■ **Task**
From the first line to the last, write out the records exactly, leaving the pictures behind.

=== Dataset ===

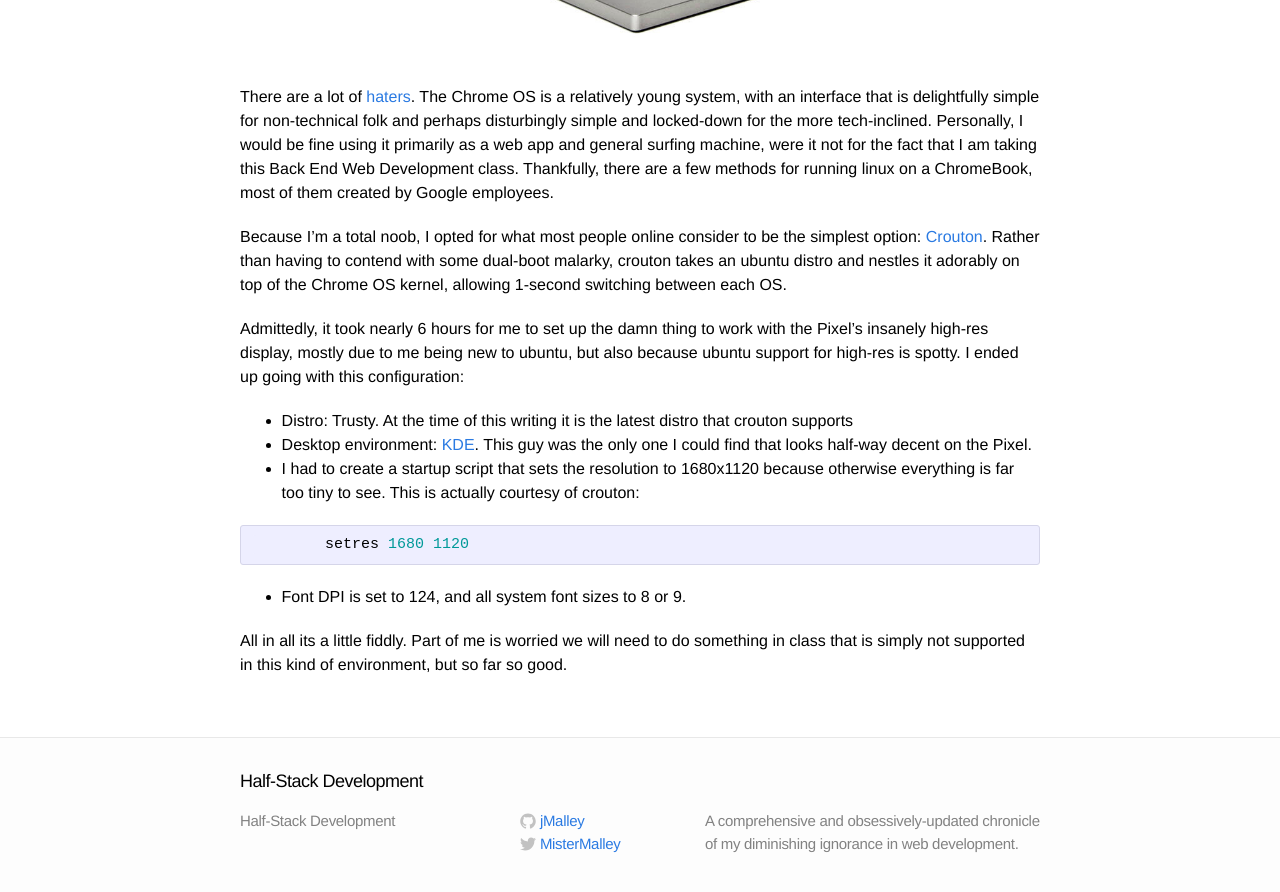
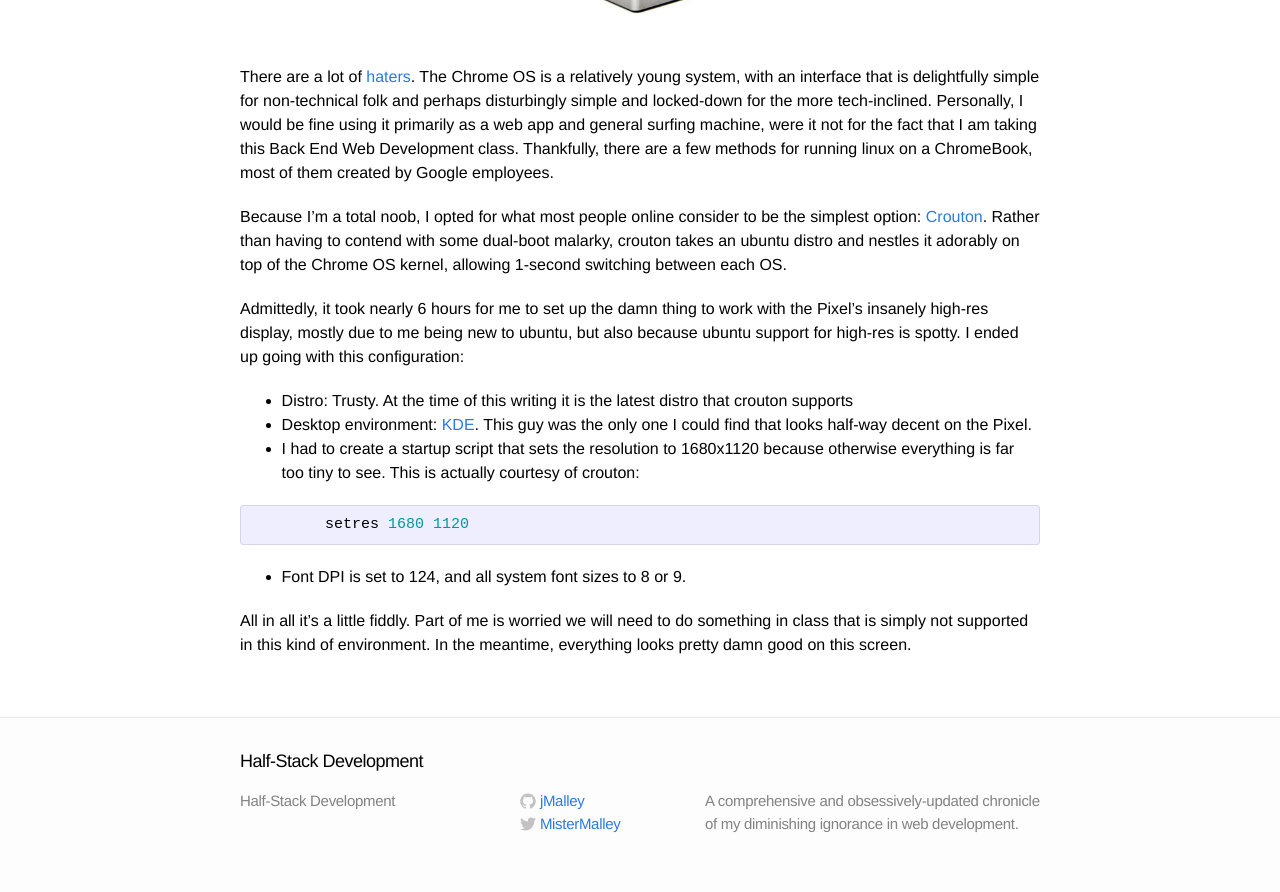
Before and after one commit to jmalley/jmalley.github.io, a Jekyll site: the page built from _posts/2014-05-21-eating-chromeos-with-crouton-on-top.markdown, in a window 1280 px wide and 900 px high, scrolled down 796 px. Shown: the top 892 px of the window. Built offline with Jekyll 4.4.1, drawn with Linux system fonts in a browser that asks for light colours.

Commit message:
Added new post and tweaked the others.

```diff
--- a/_posts/2014-05-16-giving-jekyll-a-go.markdown
+++ b/_posts/2014-05-16-giving-jekyll-a-go.markdown
@@ -5,8 +5,8 @@
 categories: jekyll meta
 ---
 
-I wouldn't call myself a *slow* learner, but let's just say I won't be getting any speeding tickets on Skill Aquisition Highway. To help facilitate my education, I am forcing myself to blog about everything that I learn that is even remotely useful to me. While this effort began on tumblr, I found that my tumblr friends are not the right audience for endless techical epiphanies. They just can't compete with the deluge of "heh"-inducing gifs.
-
+I wouldn't call myself a *slow* learner, but let's just say I won't be getting any speeding tickets on Skill Aquisition Highway. To help facilitate my education, I am forcing myself to blog about everything that I learn that is even remotely useful to me. While this effort began on tumblr, I found that my tumblr friends are not the right audience for endless techical epiphanies. I just can't compete with the deluge of "heh"-inducing gifs.
+<!-- more -->
 Enter github pages and the [Jekyll blogging framework][jekyll]. Switching to this method has the added benefit of teaching me something while I blog. Knowing [markdown][markdown] seems to be important, particularly in the github community, and forcing myself to use [Sass][sass] here as i develop the layout is a skill that will help me at work. Perhaps most importantly, I am now going to be using git everyday, which seems like the best way to get comfortable with it.
 
 {% highlight ruby %}
--- a/_posts/2014-05-21-eating-chromeos-with-crouton-on-top.markdown
+++ b/_posts/2014-05-21-eating-chromeos-with-crouton-on-top.markdown
@@ -6,7 +6,7 @@
 ---
 
 I have loved my 17" MPB for many years, but it is not practical to lug everywhere you go in the summer if you value your spine. As luck would have it, I have recently come to posess a [ChromeBook Pixel][pixel]- a ridiculously pretty hunk of relatively decent hardware topped with a high-resolution capacitive touch display.
-
+<!-- more -->
 ![The Pixel is Very Pretty]({{site.url}}/assets/pixel_large.jpg)
 
 There are a lot of [haters][hater]. The Chrome OS is a relatively young system, with an interface that is delightfully simple for non-technical folk and perhaps disturbingly simple and locked-down for the more tech-inclined. Personally, I would be fine using it primarily as a web app and general surfing machine, were it not for the fact that I am taking this Back End Web Development class. Thankfully, there are a few methods for running linux on a ChromeBook, most of them created by Google employees.
@@ -25,7 +25,7 @@
 
 * Font DPI is set to 124, and all system font sizes to 8 or 9.
 
-All in all its a little fiddly. Part of me is worried we will need to do something in class that is simply not supported in this kind of environment, but so far so good.
+All in all it's a little fiddly. Part of me is worried we will need to do something in class that is simply not supported in this kind of environment. In the meantime, everything looks pretty damn good on this screen.
 
 [pixel]: http://www.google.com/intl/en-US/chrome/devices/chromebook-pixel/
 [hater]: http://gizmodo.com/5986031/every-reason-not-to-buy-the-google-chromebook-pixel
--- a/index.html
+++ b/index.html
@@ -11,6 +11,11 @@
       <li>
         <span class="post-date">{{ post.date | date: "%b %-d, %Y" }}</span>
         <a class="post-link" href="{{ post.url | prepend: site.baseurl }}">{{ post.title }}</a>
+        {% if post.content contains '<!--more-->' %}
+          {{ post.content | split:'<!--more-->' | first }}
+        {% else %}
+        <!-- Case for when no excerpt is defined -->
+        {% endif %}
       </li>
     {% endfor %}
   </ul>
```
Also changed, not shown: _posts/2014-05-22-doctor-jekyll.markdown (added, +34 -0 lines).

===

■ **Response**
Before and after one commit to jmalley/jmalley.github.io, a Jekyll site: the page built from _posts/2014-05-21-eating-chromeos-with-crouton-on-top.markdown, in a window 1280 px wide and 900 px high, scrolled down 796 px. Shown: the top 892 px of the window. Built offline with Jekyll 4.4.1, drawn with Linux system fonts in a browser that asks for light colours.

Commit message:
Added new post and tweaked the others.

```diff
--- a/_posts/2014-05-16-giving-jekyll-a-go.markdown
+++ b/_posts/2014-05-16-giving-jekyll-a-go.markdown
@@ -5,8 +5,8 @@
 categories: jekyll meta
 ---
 
-I wouldn't call myself a *slow* learner, but let's just say I won't be getting any speeding tickets on Skill Aquisition Highway. To help facilitate my education, I am forcing myself to blog about everything that I learn that is even remotely useful to me. While this effort began on tumblr, I found that my tumblr friends are not the right audience for endless techical epiphanies. They just can't compete with the deluge of "heh"-inducing gifs.
-
+I wouldn't call myself a *slow* learner, but let's just say I won't be getting any speeding tickets on Skill Aquisition Highway. To help facilitate my education, I am forcing myself to blog about everything that I learn that is even remotely useful to me. While this effort began on tumblr, I found that my tumblr friends are not the right audience for endless techical epiphanies. I just can't compete with the deluge of "heh"-inducing gifs.
+<!-- more -->
 Enter github pages and the [Jekyll blogging framework][jekyll]. Switching to this method has the added benefit of teaching me something while I blog. Knowing [markdown][markdown] seems to be important, particularly in the github community, and forcing myself to use [Sass][sass] here as i develop the layout is a skill that will help me at work. Perhaps most importantly, I am now going to be using git everyday, which seems like the best way to get comfortable with it.
 
 {% highlight ruby %}
--- a/_posts/2014-05-21-eating-chromeos-with-crouton-on-top.markdown
+++ b/_posts/2014-05-21-eating-chromeos-with-crouton-on-top.markdown
@@ -6,7 +6,7 @@
 ---
 
 I have loved my 17" MPB for many years, but it is not practical to lug everywhere you go in the summer if you value your spine. As luck would have it, I have recently come to posess a [ChromeBook Pixel][pixel]- a ridiculously pretty hunk of relatively decent hardware topped with a high-resolution capacitive touch display.
-
+<!-- more -->
 ![The Pixel is Very Pretty]({{site.url}}/assets/pixel_large.jpg)
 
 There are a lot of [haters][hater]. The Chrome OS is a relatively young system, with an interface that is delightfully simple for non-technical folk and perhaps disturbingly simple and locked-down for the more tech-inclined. Personally, I would be fine using it primarily as a web app and general surfing machine, were it not for the fact that I am taking this Back End Web Development class. Thankfully, there are a few methods for running linux on a ChromeBook, most of them created by Google employees.
@@ -25,7 +25,7 @@
 
 * Font DPI is set to 124, and all system font sizes to 8 or 9.
 
-All in all its a little fiddly. Part of me is worried we will need to do something in class that is simply not supported in this kind of environment, but so far so good.
+All in all it's a little fiddly. Part of me is worried we will need to do something in class that is simply not supported in this kind of environment. In the meantime, everything looks pretty damn good on this screen.
 
 [pixel]: http://www.google.com/intl/en-US/chrome/devices/chromebook-pixel/
 [hater]: http://gizmodo.com/5986031/every-reason-not-to-buy-the-google-chromebook-pixel
--- a/index.html
+++ b/index.html
@@ -11,6 +11,11 @@
       <li>
         <span class="post-date">{{ post.date | date: "%b %-d, %Y" }}</span>
         <a class="post-link" href="{{ post.url | prepend: site.baseurl }}">{{ post.title }}</a>
+        {% if post.content contains '<!--more-->' %}
+          {{ post.content | split:'<!--more-->' | first }}
+        {% else %}
+        <!-- Case for when no excerpt is defined -->
+        {% endif %}
       </li>
     {% endfor %}
   </ul>
```
Also changed, not shown: _posts/2014-05-22-doctor-jekyll.markdown (added, +34 -0 lines).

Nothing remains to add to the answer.